The Department of Energy expands the SunShot Initiative, Salt Lake City announces a doubling of their municipal solar capacity, and progress on solar window technology in this week’s Solar News Roundup.
Department of Energy expands SunShot program
The SunShot Initiative, a Department of Energy program aimed at lowering solar prices for utility, commercial, and residential solar has reached its 2020 utility-scale cost goal three years early. The program aimed to lower utility-scale solar costs to $0.06/kilowatt-hour (kWh), translating to under $1 per watt by 2020, and has achieved that goal in 2017.
In light of their success, the Department of Energy has announced new goals and funding through the SunShot Initiative. The new utility-scale target price is $0.03/kWh by 2030, accompanied by new cost goals for commercial solar ($0.04/kWh) and residential solar ($0.05/kWh) within the same timeframe. For reference, the current price for commercial solar is around $0.11/kWh, and residential solar sits at about $0.16/kWh.
Funding for research in concentrating solar power has been announced at $62 million, with an additional $20 million for “early-stage power electronic projects”. The Department of Energy has shown an interest in grid stabilization and reliability, and the new funding available for solar projects will likely contribute to shoring up the grid.
Salt Lake City doubles municipal solar buildings
This week, Salt Lake City Mayor Jackie Biskupski announced that the city has doubled the number of municipal buildings with installed solar panels. With a total of 756 panels installed at city facilities, the city expects electricity equivalent to burning 8 million pounds of coal to be produced over the 25-year warrantied lifespan of their panels.
Biskupski alluded to the city’s goal of 100% renewable energy in an interview about the achievement. Currently, Salt Lake City expects to meet about 12 percent of their municipal energy needs through both their solar panel installations and their enrollment in Rocky Mountain Power’s solar program.
Solar windows inch towards reality
A recent development by SolarWindow Technologies could lead to usable solar window technology in the near future.
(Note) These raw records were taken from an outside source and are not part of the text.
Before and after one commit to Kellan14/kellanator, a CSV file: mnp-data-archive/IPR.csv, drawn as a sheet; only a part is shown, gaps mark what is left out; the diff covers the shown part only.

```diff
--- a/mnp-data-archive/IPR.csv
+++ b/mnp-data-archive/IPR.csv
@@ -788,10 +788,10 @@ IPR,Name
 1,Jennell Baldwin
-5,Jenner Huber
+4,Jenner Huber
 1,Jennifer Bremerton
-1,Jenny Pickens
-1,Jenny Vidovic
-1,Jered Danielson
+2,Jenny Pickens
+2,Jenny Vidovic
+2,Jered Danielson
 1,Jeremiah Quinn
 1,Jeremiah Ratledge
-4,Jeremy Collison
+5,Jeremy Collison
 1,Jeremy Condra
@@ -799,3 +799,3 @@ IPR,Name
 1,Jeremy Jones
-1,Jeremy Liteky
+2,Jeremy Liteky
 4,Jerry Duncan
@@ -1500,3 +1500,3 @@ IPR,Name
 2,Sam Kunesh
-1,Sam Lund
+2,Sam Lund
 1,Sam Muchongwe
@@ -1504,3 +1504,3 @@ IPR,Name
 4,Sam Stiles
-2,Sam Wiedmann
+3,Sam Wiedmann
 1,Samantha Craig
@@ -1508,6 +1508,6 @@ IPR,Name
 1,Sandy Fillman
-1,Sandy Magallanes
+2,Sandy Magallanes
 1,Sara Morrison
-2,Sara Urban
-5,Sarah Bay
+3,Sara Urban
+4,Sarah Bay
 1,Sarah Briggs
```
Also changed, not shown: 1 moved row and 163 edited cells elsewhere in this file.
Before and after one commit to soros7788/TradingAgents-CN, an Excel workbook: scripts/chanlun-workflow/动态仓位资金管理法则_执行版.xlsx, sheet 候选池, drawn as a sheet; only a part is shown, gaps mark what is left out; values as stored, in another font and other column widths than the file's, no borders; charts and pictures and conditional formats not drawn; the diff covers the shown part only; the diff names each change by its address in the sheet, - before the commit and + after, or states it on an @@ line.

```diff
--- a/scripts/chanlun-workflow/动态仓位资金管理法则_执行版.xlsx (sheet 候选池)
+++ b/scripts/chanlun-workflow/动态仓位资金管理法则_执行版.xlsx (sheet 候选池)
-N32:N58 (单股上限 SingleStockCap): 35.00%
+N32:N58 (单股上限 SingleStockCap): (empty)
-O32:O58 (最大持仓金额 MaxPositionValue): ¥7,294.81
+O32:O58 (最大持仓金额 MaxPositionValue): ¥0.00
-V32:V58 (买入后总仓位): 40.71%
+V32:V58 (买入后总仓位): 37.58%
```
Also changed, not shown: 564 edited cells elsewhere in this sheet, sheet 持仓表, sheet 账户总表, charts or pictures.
SolarWindow has developed a special coating for glass windows which converts energy from the sun directly into electricity, which the company says could reduce the electricity needs of large buildings by up to 50 percent.
SolarWindow has a deal with the glass fabricator Triview Glass Industries to make their solar windows at a large scale, potentially bringing solar windows into a reasonable price range for consumers. “Now, our goals are to turn those inventions into fabricated commercial products and bring those products to market in order to turn entire buildings into vertical power generators,” says the President and CEO of SolarWindow Technologies, John Conklin.